WHAT IS EXPECTED –
One figure is wanted here: how many lines in the entries hold the word "parts".

==*==

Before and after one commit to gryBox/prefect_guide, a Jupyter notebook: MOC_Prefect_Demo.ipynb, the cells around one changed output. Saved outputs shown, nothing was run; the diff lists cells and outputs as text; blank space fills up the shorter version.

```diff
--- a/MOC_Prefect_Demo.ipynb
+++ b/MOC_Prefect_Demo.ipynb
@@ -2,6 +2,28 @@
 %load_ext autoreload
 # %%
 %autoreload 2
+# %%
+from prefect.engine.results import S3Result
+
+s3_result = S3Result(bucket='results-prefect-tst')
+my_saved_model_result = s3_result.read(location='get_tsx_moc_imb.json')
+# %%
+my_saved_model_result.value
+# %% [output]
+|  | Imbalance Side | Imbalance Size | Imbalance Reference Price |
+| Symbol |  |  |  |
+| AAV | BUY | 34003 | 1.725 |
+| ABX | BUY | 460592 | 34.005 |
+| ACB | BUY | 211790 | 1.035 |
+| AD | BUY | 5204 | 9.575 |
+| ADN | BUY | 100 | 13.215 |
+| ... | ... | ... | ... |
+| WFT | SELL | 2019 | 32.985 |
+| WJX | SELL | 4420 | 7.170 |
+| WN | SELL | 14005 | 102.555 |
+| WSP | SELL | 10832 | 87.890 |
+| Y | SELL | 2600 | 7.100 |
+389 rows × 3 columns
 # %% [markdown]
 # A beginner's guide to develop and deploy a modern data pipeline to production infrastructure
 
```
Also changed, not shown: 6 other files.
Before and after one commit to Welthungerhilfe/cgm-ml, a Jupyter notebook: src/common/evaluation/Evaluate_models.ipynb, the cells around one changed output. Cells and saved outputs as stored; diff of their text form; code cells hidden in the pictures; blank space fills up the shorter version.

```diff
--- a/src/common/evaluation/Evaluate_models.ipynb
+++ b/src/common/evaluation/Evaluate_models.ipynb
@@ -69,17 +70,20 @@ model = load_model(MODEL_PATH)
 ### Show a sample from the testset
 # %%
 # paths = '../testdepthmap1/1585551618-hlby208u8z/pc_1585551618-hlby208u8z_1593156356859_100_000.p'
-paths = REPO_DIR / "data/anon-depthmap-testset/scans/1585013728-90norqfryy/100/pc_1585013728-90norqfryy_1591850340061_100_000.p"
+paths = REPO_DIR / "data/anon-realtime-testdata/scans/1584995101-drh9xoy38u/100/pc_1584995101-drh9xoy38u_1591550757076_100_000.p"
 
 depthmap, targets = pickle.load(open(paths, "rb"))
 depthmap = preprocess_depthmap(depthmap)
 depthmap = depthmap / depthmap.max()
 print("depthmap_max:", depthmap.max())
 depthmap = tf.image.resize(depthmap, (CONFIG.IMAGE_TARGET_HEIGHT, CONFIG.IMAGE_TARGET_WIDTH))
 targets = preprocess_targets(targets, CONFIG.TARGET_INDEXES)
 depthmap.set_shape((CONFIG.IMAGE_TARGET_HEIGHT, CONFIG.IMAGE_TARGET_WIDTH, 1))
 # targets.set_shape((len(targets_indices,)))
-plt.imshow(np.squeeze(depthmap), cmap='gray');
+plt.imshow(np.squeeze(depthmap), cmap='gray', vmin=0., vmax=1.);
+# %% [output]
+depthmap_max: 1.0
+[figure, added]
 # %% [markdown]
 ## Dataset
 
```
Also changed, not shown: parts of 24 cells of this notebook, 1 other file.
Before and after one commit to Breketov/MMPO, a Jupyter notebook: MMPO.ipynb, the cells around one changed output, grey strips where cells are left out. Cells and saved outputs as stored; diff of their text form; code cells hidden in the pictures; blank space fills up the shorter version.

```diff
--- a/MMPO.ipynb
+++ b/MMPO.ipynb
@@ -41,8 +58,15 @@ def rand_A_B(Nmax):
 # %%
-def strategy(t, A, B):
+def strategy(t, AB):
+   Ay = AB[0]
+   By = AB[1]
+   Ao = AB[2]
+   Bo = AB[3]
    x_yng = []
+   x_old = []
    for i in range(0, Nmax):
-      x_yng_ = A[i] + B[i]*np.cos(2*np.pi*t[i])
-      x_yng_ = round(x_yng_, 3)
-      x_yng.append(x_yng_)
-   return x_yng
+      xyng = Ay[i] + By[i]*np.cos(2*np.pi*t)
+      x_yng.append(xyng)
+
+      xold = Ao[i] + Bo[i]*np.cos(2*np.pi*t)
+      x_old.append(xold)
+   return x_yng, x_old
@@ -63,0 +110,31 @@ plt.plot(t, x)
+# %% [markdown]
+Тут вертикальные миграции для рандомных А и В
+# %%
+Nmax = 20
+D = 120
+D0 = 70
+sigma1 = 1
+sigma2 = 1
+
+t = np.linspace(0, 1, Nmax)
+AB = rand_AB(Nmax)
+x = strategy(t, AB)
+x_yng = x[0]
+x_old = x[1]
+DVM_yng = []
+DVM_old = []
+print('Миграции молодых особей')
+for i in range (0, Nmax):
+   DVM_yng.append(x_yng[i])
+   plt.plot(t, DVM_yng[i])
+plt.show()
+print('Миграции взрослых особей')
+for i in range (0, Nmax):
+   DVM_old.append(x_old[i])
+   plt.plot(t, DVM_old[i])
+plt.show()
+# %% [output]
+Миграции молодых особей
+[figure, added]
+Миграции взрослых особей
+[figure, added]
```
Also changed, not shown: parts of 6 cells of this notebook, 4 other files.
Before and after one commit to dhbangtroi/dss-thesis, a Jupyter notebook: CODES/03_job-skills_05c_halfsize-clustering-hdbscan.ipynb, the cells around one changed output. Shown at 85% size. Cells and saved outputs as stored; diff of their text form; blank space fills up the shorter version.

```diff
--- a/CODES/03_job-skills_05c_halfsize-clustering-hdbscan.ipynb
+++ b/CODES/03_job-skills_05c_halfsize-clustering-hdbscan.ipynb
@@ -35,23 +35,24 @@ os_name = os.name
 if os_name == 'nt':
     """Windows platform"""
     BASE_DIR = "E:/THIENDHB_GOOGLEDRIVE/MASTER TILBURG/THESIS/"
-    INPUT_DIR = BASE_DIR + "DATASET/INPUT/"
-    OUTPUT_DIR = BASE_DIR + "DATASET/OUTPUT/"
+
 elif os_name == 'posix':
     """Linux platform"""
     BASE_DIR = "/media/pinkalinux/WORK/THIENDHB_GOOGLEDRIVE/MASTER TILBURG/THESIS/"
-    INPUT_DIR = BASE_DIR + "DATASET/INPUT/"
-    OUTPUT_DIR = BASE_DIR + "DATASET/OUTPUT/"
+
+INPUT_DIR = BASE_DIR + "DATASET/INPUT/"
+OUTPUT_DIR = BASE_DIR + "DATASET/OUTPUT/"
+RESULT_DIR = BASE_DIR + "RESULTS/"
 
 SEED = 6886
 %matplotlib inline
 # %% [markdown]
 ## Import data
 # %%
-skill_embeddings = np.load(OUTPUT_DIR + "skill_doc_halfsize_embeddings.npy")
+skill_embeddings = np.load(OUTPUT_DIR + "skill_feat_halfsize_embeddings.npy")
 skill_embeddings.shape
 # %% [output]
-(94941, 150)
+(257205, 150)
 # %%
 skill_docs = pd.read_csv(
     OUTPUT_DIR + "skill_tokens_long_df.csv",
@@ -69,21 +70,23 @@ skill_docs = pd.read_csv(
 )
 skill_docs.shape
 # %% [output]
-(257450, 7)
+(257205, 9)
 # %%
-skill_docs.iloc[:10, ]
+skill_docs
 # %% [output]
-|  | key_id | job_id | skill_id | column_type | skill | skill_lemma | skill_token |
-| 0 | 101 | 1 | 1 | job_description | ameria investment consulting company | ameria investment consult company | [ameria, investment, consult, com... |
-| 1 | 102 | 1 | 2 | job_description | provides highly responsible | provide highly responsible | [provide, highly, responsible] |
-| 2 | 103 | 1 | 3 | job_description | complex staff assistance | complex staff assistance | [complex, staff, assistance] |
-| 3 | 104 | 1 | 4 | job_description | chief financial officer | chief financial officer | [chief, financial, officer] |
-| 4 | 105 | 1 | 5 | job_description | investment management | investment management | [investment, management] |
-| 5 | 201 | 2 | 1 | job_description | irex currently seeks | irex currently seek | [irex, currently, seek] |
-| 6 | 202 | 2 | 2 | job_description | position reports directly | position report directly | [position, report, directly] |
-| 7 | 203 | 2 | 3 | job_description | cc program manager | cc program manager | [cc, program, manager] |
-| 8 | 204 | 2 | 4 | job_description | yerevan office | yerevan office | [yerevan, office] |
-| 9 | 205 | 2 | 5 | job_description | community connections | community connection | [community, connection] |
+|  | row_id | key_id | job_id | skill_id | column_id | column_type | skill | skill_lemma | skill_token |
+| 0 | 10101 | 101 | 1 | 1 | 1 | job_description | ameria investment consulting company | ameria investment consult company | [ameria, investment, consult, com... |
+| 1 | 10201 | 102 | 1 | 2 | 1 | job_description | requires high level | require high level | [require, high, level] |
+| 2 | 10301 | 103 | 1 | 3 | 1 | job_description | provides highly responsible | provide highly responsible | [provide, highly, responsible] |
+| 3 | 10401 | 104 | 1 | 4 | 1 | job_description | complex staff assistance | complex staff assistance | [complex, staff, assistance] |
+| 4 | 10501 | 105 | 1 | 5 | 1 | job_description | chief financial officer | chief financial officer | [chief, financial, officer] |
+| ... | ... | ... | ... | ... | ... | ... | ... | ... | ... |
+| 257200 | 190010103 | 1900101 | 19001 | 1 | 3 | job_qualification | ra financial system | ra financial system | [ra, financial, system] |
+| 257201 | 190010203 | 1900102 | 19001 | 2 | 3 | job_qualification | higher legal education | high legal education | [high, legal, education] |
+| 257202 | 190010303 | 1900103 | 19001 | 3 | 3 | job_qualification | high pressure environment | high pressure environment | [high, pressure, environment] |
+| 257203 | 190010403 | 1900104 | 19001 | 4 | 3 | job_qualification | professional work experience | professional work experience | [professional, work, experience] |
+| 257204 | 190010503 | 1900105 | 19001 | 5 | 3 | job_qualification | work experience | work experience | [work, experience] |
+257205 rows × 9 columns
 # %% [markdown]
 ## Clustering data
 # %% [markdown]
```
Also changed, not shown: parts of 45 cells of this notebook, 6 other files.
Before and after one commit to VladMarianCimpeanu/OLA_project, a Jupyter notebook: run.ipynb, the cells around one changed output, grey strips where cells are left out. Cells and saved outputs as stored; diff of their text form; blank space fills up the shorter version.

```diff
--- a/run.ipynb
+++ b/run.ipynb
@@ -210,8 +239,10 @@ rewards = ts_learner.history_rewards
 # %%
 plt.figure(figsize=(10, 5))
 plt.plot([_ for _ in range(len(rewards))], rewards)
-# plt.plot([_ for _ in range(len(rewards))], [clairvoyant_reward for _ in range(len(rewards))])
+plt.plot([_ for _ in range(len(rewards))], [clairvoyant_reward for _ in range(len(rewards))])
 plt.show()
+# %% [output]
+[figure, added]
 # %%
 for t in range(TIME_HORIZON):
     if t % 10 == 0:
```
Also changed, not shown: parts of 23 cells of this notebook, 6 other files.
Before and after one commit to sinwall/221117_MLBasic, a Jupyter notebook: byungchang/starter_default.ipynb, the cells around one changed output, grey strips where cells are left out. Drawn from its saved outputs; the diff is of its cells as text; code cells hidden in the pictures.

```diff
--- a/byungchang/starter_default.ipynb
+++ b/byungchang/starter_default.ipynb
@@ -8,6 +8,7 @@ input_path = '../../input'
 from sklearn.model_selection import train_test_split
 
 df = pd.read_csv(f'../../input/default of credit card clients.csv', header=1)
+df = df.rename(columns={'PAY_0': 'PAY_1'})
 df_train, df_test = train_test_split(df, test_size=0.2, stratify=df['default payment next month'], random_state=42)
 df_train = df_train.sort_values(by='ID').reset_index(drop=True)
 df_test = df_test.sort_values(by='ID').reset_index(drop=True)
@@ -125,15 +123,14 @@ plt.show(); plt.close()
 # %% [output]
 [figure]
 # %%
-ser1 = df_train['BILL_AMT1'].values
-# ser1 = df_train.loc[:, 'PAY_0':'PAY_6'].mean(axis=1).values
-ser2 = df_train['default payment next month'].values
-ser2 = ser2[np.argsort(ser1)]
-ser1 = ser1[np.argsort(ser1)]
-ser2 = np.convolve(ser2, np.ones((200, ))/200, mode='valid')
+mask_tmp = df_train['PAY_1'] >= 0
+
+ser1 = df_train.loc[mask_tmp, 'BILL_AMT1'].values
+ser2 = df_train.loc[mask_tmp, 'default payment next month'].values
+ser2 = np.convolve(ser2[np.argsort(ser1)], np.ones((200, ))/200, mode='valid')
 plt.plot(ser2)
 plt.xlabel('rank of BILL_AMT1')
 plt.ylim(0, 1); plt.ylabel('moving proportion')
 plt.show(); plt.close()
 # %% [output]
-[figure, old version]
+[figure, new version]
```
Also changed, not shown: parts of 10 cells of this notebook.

==*==

WRITTEN RESPONSE –
5